The EPA’s toxic mega-spill of millions of gallons of heavy metal-laden wastewater into Colorado’s Animas River is not EPA Chief Gina McCarthy’s (shown) only problem; a congressional committee has sent her a letter posing the possibility of charging her with “criminal liability” for making “false and misleading” statements during her testimony at a committee hearing on July 9.
A key issue of the hearing, which was entitled "Examining EPA's Regulatory Overreach," was the U.S. Environmental Protection Agency's use of “secret science” to further its ever-expansive, intrusive, oppressive, and enormously expensive regulatory agenda. EPA critics have been charging for some time that the agency has been basing many of its most outrageous claims and grabs for power upon supposed “scientific studies” and data that are not available for public examination, or even for members of Congress to evaluate.
In a letter dated August 11, Representative Lamar Smith (R-Texas), chairman of the House Committee on Science, Space and Technology, and 12 other committee members told President Obama's EPA administrator: “The Committee has found several instances where your responses to questions posed by Members were false and misleading. Prior to further investigative action by the Committee, we want to invite you to reflect on your testimony and provide further details. Should it be necessary to clarify or amend your testimony, then we request you do so as quickly as possible.”
“One of the main topics at the July 9 hearing,” the committee letter continued, “was the transparency of EPA's regulatory agenda. Many of the Members asked questions regarding EPA's use of secret science and the access that Congress and the American people have to the data that justifies the agency's rulemakings. Ensuring that all of the data on which EPA relies for its rulemaking is publically available is an important goal of this Committee.”
A major focal point of the hearing was the EPA’s claim to authority to set standards and regulations for “Waters of the United States” (WOTUS), a huge federal usurpation of state and local authority, as well as a dangerous attack on private property rights. (See "EPA Water Police Coming to Your Farm, Business — and Back Yard").
During McCarthy’s testimony, Committee Vice Chairman Frank Lucas (R-Okla.) asked her if the science studies used to justify the agency’s WOTUS rules had been made publicly available. She affirmed that they had been. But the committee found otherwise.
The committee letter states that “EPA's [WOTUS] determination … does not rely on peer reviewed science nor on publically available Scientific Advisory Board (SAB) determinations. Clearly, EPA's determination relies upon some other analysis that is not public in the docket.”

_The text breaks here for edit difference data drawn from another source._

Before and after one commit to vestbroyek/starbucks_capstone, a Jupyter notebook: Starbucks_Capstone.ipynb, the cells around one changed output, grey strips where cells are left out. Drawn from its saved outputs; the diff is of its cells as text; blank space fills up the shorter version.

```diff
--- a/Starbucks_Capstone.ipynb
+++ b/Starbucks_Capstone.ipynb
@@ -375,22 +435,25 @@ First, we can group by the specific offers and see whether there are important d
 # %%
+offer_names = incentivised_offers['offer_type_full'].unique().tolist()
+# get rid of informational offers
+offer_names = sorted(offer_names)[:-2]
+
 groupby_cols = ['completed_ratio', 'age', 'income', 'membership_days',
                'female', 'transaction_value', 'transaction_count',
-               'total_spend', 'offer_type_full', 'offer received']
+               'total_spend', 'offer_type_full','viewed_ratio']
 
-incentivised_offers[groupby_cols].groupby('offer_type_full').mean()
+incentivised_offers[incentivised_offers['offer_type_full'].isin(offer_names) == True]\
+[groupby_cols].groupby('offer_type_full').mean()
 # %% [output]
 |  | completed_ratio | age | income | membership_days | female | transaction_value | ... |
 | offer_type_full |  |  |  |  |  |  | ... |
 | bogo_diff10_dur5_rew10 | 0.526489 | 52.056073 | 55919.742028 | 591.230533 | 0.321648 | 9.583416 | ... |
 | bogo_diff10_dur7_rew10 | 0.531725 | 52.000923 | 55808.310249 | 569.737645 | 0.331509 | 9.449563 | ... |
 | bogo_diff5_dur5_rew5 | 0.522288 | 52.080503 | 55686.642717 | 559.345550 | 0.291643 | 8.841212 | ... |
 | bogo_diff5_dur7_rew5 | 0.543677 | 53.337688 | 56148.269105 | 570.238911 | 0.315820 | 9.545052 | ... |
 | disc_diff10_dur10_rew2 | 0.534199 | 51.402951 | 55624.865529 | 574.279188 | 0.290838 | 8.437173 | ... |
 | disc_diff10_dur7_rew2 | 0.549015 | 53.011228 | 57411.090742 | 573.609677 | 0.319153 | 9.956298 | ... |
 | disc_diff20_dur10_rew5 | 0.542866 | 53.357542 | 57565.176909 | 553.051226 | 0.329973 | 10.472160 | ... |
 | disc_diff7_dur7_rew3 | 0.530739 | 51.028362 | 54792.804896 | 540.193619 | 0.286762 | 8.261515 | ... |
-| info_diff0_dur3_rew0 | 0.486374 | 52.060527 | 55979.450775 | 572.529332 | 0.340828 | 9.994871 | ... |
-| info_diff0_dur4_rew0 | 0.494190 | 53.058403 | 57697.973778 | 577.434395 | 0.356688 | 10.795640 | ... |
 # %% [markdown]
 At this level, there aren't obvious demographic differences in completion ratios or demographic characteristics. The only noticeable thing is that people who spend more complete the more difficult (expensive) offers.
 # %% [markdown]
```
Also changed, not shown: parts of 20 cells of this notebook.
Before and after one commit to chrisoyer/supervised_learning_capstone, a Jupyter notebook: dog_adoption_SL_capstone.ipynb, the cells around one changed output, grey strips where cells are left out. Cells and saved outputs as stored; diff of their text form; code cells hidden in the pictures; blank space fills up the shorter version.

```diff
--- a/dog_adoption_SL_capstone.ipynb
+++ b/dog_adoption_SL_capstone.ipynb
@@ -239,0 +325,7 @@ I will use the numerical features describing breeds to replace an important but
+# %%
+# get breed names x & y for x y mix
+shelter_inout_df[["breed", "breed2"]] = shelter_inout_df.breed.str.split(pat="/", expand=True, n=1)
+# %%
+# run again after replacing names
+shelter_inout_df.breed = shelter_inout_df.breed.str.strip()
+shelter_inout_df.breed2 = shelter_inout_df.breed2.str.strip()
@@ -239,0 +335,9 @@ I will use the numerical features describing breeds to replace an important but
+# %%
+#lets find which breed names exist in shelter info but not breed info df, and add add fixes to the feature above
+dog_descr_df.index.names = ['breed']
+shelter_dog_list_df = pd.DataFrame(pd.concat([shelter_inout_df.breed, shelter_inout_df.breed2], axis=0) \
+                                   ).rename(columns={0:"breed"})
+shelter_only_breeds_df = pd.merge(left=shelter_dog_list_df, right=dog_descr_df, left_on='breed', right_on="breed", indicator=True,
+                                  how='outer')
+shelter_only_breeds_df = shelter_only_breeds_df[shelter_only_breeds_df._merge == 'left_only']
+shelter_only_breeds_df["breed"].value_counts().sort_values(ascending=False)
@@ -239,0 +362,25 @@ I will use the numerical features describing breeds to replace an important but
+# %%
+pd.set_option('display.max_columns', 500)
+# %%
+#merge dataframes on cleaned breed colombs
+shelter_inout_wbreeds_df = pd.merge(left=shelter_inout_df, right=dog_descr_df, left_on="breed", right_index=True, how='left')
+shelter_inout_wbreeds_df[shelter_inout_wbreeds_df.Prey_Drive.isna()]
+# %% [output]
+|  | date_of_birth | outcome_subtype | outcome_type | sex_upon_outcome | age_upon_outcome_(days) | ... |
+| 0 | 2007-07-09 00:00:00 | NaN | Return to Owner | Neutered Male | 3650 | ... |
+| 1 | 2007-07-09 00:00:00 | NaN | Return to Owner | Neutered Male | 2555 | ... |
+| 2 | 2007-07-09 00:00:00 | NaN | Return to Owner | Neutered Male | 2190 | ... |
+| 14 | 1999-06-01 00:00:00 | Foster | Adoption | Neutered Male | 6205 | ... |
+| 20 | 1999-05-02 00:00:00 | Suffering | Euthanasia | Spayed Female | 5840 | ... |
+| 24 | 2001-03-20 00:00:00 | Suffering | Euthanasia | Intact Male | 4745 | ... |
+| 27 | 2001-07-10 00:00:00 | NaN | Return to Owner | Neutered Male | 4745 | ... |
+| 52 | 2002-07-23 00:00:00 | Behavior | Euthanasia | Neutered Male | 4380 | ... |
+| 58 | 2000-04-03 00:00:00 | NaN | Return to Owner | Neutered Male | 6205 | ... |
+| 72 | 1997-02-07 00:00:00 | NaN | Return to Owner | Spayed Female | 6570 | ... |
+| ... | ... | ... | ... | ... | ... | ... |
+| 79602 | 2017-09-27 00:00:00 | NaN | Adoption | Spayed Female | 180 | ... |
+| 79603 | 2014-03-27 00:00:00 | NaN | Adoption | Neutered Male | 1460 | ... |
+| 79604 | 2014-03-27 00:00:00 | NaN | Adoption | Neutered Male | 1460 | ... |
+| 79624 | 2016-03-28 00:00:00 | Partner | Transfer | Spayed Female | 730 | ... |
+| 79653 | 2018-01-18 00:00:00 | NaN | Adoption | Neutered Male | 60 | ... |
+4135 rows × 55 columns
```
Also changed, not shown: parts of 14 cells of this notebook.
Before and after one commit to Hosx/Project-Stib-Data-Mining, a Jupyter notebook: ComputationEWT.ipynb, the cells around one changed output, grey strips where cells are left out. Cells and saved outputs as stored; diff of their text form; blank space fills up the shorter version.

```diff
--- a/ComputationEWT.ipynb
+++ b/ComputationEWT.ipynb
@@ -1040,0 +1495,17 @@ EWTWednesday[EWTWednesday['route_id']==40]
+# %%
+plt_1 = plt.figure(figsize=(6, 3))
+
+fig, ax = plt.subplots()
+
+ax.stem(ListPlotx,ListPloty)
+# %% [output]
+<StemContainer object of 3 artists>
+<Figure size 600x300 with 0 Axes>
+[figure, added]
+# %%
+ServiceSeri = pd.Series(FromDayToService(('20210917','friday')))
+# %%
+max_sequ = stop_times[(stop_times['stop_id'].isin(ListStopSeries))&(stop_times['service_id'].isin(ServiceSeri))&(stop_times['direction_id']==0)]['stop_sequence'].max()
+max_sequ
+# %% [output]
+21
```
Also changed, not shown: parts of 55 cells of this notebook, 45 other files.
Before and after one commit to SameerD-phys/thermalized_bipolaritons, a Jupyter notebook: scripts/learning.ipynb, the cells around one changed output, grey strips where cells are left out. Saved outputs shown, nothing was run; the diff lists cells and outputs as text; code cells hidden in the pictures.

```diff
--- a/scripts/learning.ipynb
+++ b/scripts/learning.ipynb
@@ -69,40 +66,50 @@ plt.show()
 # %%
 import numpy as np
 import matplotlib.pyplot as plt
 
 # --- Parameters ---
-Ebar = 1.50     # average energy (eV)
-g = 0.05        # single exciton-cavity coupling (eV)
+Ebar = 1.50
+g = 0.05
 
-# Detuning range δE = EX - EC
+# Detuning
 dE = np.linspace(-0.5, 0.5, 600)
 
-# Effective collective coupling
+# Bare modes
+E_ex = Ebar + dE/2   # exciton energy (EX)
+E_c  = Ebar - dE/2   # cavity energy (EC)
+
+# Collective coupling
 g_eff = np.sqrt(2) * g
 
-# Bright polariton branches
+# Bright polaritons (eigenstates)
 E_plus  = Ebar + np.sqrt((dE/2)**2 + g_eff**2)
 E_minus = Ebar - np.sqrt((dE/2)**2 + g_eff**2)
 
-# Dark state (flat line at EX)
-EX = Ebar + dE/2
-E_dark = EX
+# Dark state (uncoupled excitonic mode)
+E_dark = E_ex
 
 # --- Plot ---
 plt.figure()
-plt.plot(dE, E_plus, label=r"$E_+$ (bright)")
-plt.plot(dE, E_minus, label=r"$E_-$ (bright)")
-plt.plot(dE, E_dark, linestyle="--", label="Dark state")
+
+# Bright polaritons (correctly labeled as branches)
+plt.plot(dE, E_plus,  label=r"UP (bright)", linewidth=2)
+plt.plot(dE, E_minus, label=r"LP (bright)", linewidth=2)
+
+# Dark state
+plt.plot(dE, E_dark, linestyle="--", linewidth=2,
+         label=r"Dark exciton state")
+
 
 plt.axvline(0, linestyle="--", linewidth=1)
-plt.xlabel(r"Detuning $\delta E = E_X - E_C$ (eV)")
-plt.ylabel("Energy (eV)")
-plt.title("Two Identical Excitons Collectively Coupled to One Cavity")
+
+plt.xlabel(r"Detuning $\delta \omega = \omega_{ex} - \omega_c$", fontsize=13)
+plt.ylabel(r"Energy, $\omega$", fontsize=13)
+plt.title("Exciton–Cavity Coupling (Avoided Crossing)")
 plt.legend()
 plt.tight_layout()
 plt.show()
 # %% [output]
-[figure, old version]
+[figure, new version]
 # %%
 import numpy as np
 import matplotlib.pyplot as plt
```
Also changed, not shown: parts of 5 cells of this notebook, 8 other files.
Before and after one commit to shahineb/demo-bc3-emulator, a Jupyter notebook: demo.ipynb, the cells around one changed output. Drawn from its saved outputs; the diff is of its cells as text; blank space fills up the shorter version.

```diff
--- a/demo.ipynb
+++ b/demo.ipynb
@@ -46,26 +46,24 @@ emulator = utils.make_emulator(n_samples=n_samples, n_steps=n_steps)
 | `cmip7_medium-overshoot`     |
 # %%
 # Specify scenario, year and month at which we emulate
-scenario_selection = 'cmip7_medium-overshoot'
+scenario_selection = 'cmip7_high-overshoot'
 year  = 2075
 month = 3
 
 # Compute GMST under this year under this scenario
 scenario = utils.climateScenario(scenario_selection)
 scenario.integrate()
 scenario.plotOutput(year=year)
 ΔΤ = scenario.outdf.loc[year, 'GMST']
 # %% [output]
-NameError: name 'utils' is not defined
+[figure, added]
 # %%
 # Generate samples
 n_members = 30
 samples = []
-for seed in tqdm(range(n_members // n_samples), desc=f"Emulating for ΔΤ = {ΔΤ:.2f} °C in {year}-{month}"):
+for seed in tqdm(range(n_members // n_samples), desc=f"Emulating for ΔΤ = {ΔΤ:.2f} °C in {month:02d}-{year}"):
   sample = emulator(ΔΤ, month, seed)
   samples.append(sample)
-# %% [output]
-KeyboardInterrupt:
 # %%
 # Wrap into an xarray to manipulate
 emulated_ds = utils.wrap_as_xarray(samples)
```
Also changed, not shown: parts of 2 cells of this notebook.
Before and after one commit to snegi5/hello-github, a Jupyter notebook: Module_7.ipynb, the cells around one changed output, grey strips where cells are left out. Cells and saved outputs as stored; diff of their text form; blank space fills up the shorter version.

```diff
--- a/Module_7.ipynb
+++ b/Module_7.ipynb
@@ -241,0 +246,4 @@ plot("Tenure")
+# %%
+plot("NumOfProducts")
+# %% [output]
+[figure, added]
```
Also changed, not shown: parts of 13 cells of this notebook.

Moreover, the committee letter continues, EPA’s WOTUS rule conflicts with the science findings of the U.S. Army Corps of Engineers. “EPA has not provided any scientific or legal justification for the figures outlined in Mr. Lucas' questioning,” the committee charged. It noted further, “In an April 24, 2015, memorandum, the Corps asserts that EPA provided no scientific basis for the 4,000 foot limit listed in the final rule. Moreover, the Corps states very clearly that its belief is that the number is entirely arbitrary.”
Then the committee notes:
Your statement that the information and data requested in Mr. Lucas' question was publically available in the EPA docket was false and misleading. Based on the Corps' memorandum, it is apparent that the figures outlined in EPA's filial WOTUS rule were completely arbitrary and not based on any science. These numbers are neither mentioned in the Connectivity Report nor in the SAB documents. In fact, EPA never had any scientific justification for these figures, so it could not provide them in the docket for the public to review nor could it provide them to the Corps, the co-agency charged with promulgating the WOTUS rule. The lack of scientific justification and lack of appropriate collaboration with the Corps on the final rule calls into question the legality of this rule. Moreover, the public never had an opportunity to provide comment on the validity of these distances in the proposed rule as they appeared only in the final rule.
The letter also takes McCarthy to task for alleged false and misleading statements during the hearing on matters regarding the EPA’s draconian background ozone regulations in its proposed National Ambient Air Quality Standards (NAAQS).
The letter reminds Administrator McCarthy that her “false and misleading” statements may be considered a criminal matter. It states:
Providing false or misleading testimony to Congress is a serious matter. Witnesses who purposely give false or misleading testimony during a congressional hearing may be subject to criminal liability under Section 1001 of Title 18 of the U.S. Code, which prohibits "knowingly and willfully" making materially false statements to Congress. With that in mind, we write to request that you correct the record and to implore you to be truthful with the American public about matters related to EPA's regulatory agenda going forward.
In addition to Chairman Smith and Vice Chairman Lucas, the members who wrote and signed the letter to McCarthy include Representatives Ralph Lee Abraham (R-La.), Randy Hultgren (R-Ill.), Bill Posey (R-Fla.), Jim Bridenstine (R-Okla.), Randy Weber (R-Texas), Bill Johnson (R-Ohio), John Moolenaar (R-Mich.), Steve Knight (R-Calif.), Bruce Westerman (R-Ark.), Gary Palmer (R-Ala.), and Barry Loudermilk (R-Ga.).